Siekerka: Well, 65 percent of the businesses surveyed said they would be giving pay raises in 2016. The average rate of wage increase is about 3 percent.
Williams: What accounts for employers looking to increase wages? Why would they want to do that?
Siekerka: They’re seeing an increase in profit and sales and as a result they’re reinvesting in their companies. When they do that they reinvest in their employees as well.
Williams: The rising cost of health benefits are consistently the biggest challenge for businesses statewide. How many businesses expect their health benefit costs to increase, and why?
Siekerka: Over 60 percent of businesses say they anticipate that the cost of health care will increase. Of that, they think it will be about six percent next year.

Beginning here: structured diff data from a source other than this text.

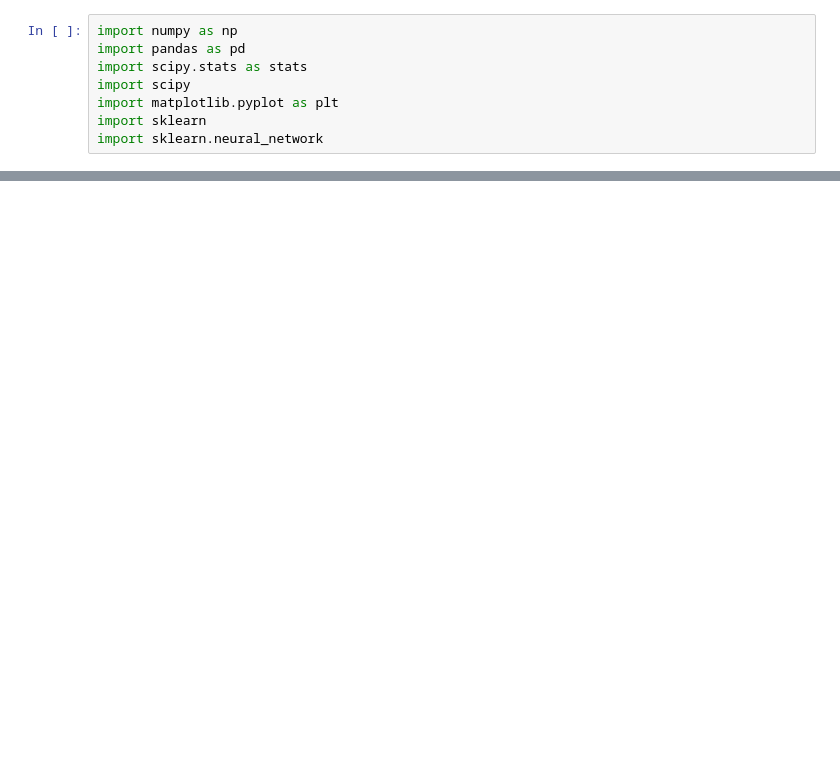
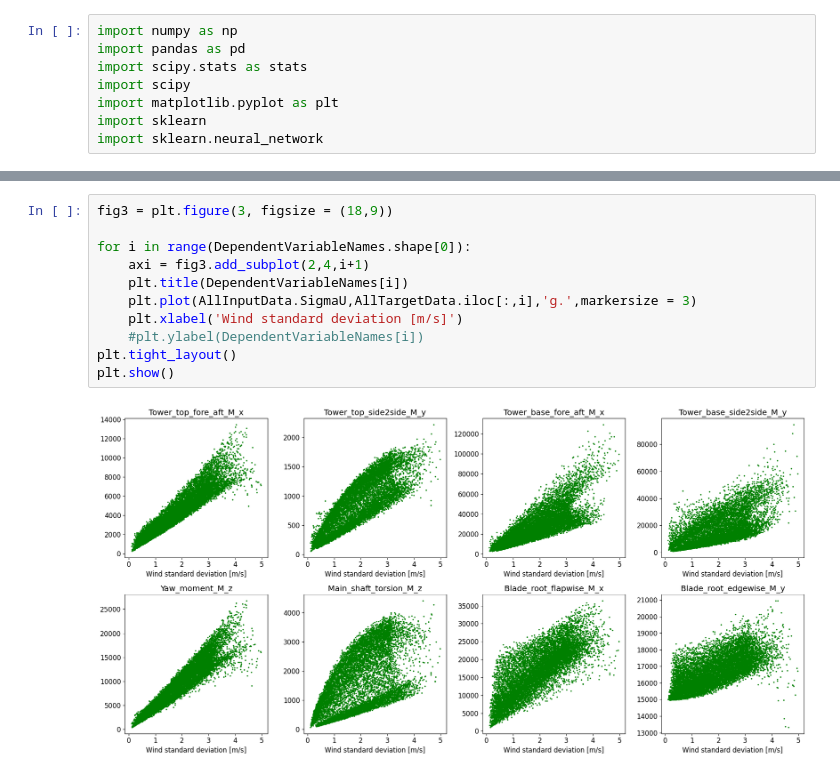
Before and after one commit to joramdevries/ProbabilisticMethods, a Jupyter notebook: Assignment 1/Surrogate_Model_Assign1_Task3.ipynb, the cells around one changed output, grey strips where cells are left out. Cells and saved outputs as stored; diff of their text form; blank space fills up the shorter version.

```diff
--- a/Assignment 1/Surrogate_Model_Assign1_Task3.ipynb
+++ b/Assignment 1/Surrogate_Model_Assign1_Task3.ipynb
@@ -39,0 +113,13 @@ n =  429796
+# %%
+fig3 = plt.figure(3, figsize = (18,9))
+
+for i in range(DependentVariableNames.shape[0]):
+    axi = fig3.add_subplot(2,4,i+1)
+    plt.title(DependentVariableNames[i])
+    plt.plot(AllInputData.SigmaU,AllTargetData.iloc[:,i],'g.',markersize = 3)
+    plt.xlabel('Wind standard deviation [m/s]')
+    #plt.ylabel(DependentVariableNames[i])
+plt.tight_layout()
+plt.show()
+# %% [output]
+[figure, added]
```
Also changed, not shown: parts of 13 cells of this notebook.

Williams: 62 percent of businesses said if they were to expand their businesses it would be outside of New Jersey. How significant is that as an indicator for the state’s economy?
Siekerka: We asked those particular questions this year mostly to get a gauge on long term planning for our businesses. That was one of those questions. Unfortunately, while in the short term businesses are optimistic, they’re very cautious as they look longer term. That’s one of those indications Mary Alice, is about if you’re going to expand your business in the future, our businesses are saying they’re going to do it outside the state of New Jersey. We need to pay attention to that message and do something about it.
Williams: What’s chasing them out of the state?
Siekerka: Cost of doing business, number one. Overall what we mean by that is taxes, mandates, regulatory burdens, businesses are feeling it. They feel that they can control it in the short term, but when they look out for longer term prospects for their business they’re not feeling that optimistic.
Williams: One thing we hear a lot is the double death tax — the state and inheritance taxes that affect their businesses. How does that affect businesses bottom line?
Siekerka: It does. 67 percent of our businesses say that they take a state inheritance tax into consideration when they’re doing their long term business planning. So think about it, in the state of New Jersey we are a foundation of small business. Of that we have many generational business, that’s family owned business, so when you do your succession planning you’re doing your business planning.
Williams: Is there any movement in Trenton to abolish these so called double death taxes? Governor Christie said back in September he was open to increasing the gas tax in exchange for addressing the estate and inheritance taxes. Do you think that’s going to happen?
Siekerka: There’s a lot of talk about both the gas tax, as well as the state and inheritance taxes. We are an advocate for relief on the state and inheritance tax. It’s time that we start bringing relief to those dual death taxes. As you note, we are an extreme outlier. The only state in the country with both and this is driving business decision making, so we need to pay attention to that.
Williams: The business outlook is overall positive for a third year in a row. Does this mean we’re past the effects of the great recession. The state had lagged behind the rest of the country in recovering from that.
Siekerka: Yes. New Jersey businesses are reporting that the recession is in our review mirror, and we look optimistic for the future.
Williams: What do you see ahead in terms of this Christmas shopping season? I know that small businesses don’t have that same critical need to have to make in it in December the way other businesses do, but what are they forecasting?
Siekerka: We were forecasting that it would be a strong holiday season. We were out there promoting small business Saturday, and we hope that folks went out and supported their community businesses. We made sure that we got out there to remind folks of the importance of supporting their community, and we hope that that continues throughout the holiday season.